■ What you are asked to do
When you return the material, keep every line exactly as it is and omit the pictures.

■ Data for the task
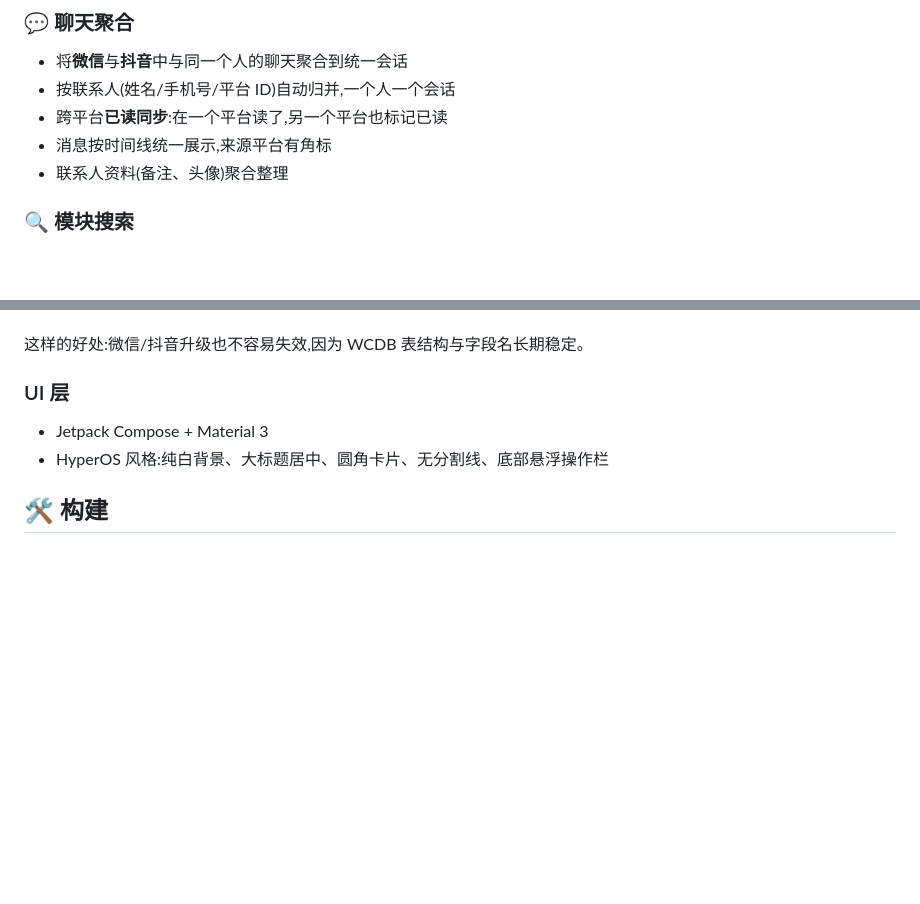
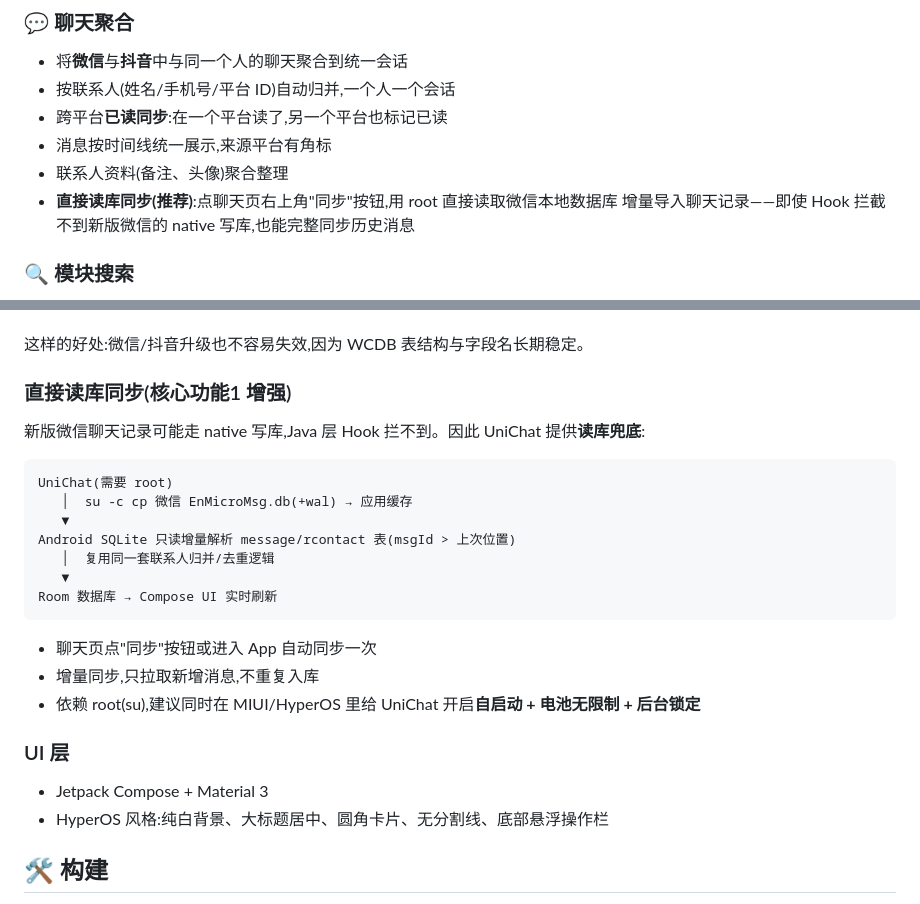
Before and after one commit to Tym66/UniChat, a Markdown page: README.md, 2 parts joined by grey strips. Drawn GitHub-style; blank space fills up the shorter version.

Commit message:
docs: 补充直接读库同步说明(微信)

````diff
--- a/README.md
+++ b/README.md
@@ -12,6 +12,8 @@
 - 跨平台**已读同步**:在一个平台读了,另一个平台也标记已读
 - 消息按时间线统一展示,来源平台有角标
 - 联系人资料(备注、头像)聚合整理
+- **直接读库同步(推荐)**:点聊天页右上角"同步"按钮,用 root 直接读取微信本地数据库
+  增量导入聊天记录——即使 Hook 拦截不到新版微信的 native 写库,也能完整同步历史消息
 
 ### 🔍 模块搜索
 - 聚合 **Magisk 模块** 与 **LSPosed/Xposed 模块** 仓库(GitHub)
@@ -50,6 +52,23 @@ Room 数据库 → Compose UI 实时刷新
 - **同步诊断**:聊天页顶部显示微信/抖音接入状态与最近同步条数
 
 这样的好处:微信/抖音升级也不容易失效,因为 WCDB 表结构与字段名长期稳定。
+
+### 直接读库同步(核心功能1 增强)
+新版微信聊天记录可能走 native 写库,Java 层 Hook 拦不到。因此 UniChat 提供**读库兜底**:
+
+```
+UniChat(需要 root)
+   │  su -c cp 微信 EnMicroMsg.db(+wal) → 应用缓存
+   ▼
+Android SQLite 只读增量解析 message/rcontact 表(msgId > 上次位置)
+   │  复用同一套联系人归并/去重逻辑
+   ▼
+Room 数据库 → Compose UI 实时刷新
+```
+
+- 聊天页点"同步"按钮或进入 App 自动同步一次
+- 增量同步,只拉取新增消息,不重复入库
+- 依赖 root(su),建议同时在 MIUI/HyperOS 里给 UniChat 开启**自启动 + 电池无限制 + 后台锁定**
 
 ### UI 层
 - Jetpack Compose + Material 3
````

■ Answer box
Before and after one commit to Tym66/UniChat, a Markdown page: README.md, 2 parts joined by grey strips. Drawn GitHub-style; blank space fills up the shorter version.

Commit message:
docs: 补充直接读库同步说明(微信)

````diff
--- a/README.md
+++ b/README.md
@@ -12,6 +12,8 @@
 - 跨平台**已读同步**:在一个平台读了,另一个平台也标记已读
 - 消息按时间线统一展示,来源平台有角标
 - 联系人资料(备注、头像)聚合整理
+- **直接读库同步(推荐)**:点聊天页右上角"同步"按钮,用 root 直接读取微信本地数据库
+  增量导入聊天记录——即使 Hook 拦截不到新版微信的 native 写库,也能完整同步历史消息
 
 ### 🔍 模块搜索
 - 聚合 **Magisk 模块** 与 **LSPosed/Xposed 模块** 仓库(GitHub)
@@ -50,6 +52,23 @@ Room 数据库 → Compose UI 实时刷新
 - **同步诊断**:聊天页顶部显示微信/抖音接入状态与最近同步条数
 
 这样的好处:微信/抖音升级也不容易失效,因为 WCDB 表结构与字段名长期稳定。
+
+### 直接读库同步(核心功能1 增强)
+新版微信聊天记录可能走 native 写库,Java 层 Hook 拦不到。因此 UniChat 提供**读库兜底**:
+
+```
+UniChat(需要 root)
+   │  su -c cp 微信 EnMicroMsg.db(+wal) → 应用缓存
+   ▼
+Android SQLite 只读增量解析 message/rcontact 表(msgId > 上次位置)
+   │  复用同一套联系人归并/去重逻辑
+   ▼
+Room 数据库 → Compose UI 实时刷新
+```
+
+- 聊天页点"同步"按钮或进入 App 自动同步一次
+- 增量同步,只拉取新增消息,不重复入库
+- 依赖 root(su),建议同时在 MIUI/HyperOS 里给 UniChat 开启**自启动 + 电池无限制 + 后台锁定**
 
 ### UI 层
 - Jetpack Compose + Material 3
````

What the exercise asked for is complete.